Another webcam is coming to the 5th Street Bridge.
It’s a new tool to help you plan your commute while the bridge is being repaired.
The City of Courtenay is installing ones at both ends of the bridge to show current traffic conditions.
Courtenay Mayor Bob Wells says they’ll help drivers anticipate traffic impacts and plan accordingly.
“We know there have been big changes to traffic patterns on both sides of the 5th Street Bridge and we’re really grateful at how well commuters have adapted to these changes so far,” said Wells.
“As a result, wait times at the 5th Street Bridge have been less than anticipated as many commuters detour via the Condensory Bridge, 17th Street, or other routes. These live webcams will show traffic heading to the bridge on both Anderton Avenue and 5th Street in real time.”

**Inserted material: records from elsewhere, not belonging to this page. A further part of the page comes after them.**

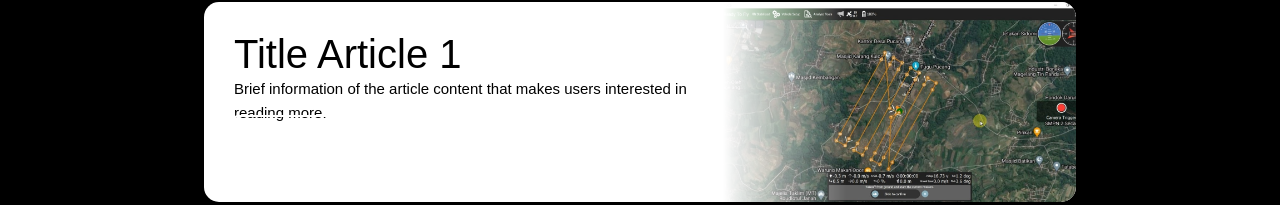
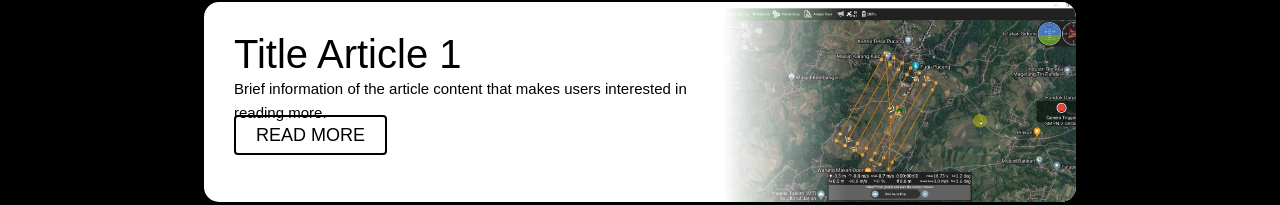
Before and after one commit to nasgmr/website-amx-next, a Next.js app: page / in a window 1280 px wide. Shown: the part 2689-2894 px from the top of the page. Built offline with nearby package versions, Linux system fonts and the light colour scheme; a web font is replaced by a local one.

Commit message:
fix: homepage sections colors

```diff
--- a/src/css/style.css
+++ b/src/css/style.css
@@ -210,7 +210,7 @@ body {
 
 .btn-learn-more:hover {
   background-color: #FFFFFF;
-  color: #FFFFFF;
+  color: #000000;
 }
 
 /* FOOTER */
@@ -324,6 +324,7 @@ body {
   transition:
     background-color 0.3s,
     color 0.3s;
+  margin-top: 35px;
 }
 
 .btn-see-more-gray:hover {
@@ -428,7 +429,7 @@ body {
 
 .hp-btn-see-more:hover {
   background-color: #FFFFFF;
-  color: #FFFFFF;
+  color: #000000;
 }
 
 /* YOUTUBE */
@@ -445,7 +446,7 @@ body {
   max-width: 1000px;
   aspect-ratio: 16 / 9;
   background-color: #000000;
-  border: 2px solid #555555;
+  border: 2px solid #000000;
   border-radius: 8px;
   overflow: hidden;
   box-shadow: 0 15px 40px #00000066;
@@ -574,8 +575,8 @@ body {
 }
 
 .hp-btn-read {
-  border: 2.5px solid #FFFFFF;
-  color: #FFFFFF;
+  border: 2.5px solid #000000;
+  color: #000000;
   padding: 8px 20px;
   text-decoration: none;
   border-radius: 4px;
```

The Anderton Avenue webcam is now live, and shows vehicle traffic and possible wait times on the west side of the bridge (downtown side).
Barring any unexpected technical issues, a second camera is expected to be installed the week of May 25th, showing vehicle traffic and possible wait times at 5th Street (Lewis Park side).
You can link to the webcams here.
Meanwhile, Wells is asking you to shop local during the 5th Street Bridge Project.
“Please support our downtown businesses, and keep local dollars in our community,” said Wells.
“Downtown Courtenay is the commercial and cultural heart of our city, and these small business owners are often the first to donate to community causes and events. Shopping local will maintain this vibrant and unique place we know and love. We hope these webcams will provide one more tool for commuters to use when planning their trip downtown.”
The new traffic patterns on both sides of the bridge are temporary, and are intended to maximize traffic flow and provide space for priority vehicles and all other traffic waiting to cross the bridge. Once work on the bridge is completed in October, the previous traffic patterns and lane markings will be restored.
The city says the project will preserve and extend the life of the 60-year-old bridge well into the future.
Construction started in mid-April and is expected to take six months to complete.
For details on the project, click here.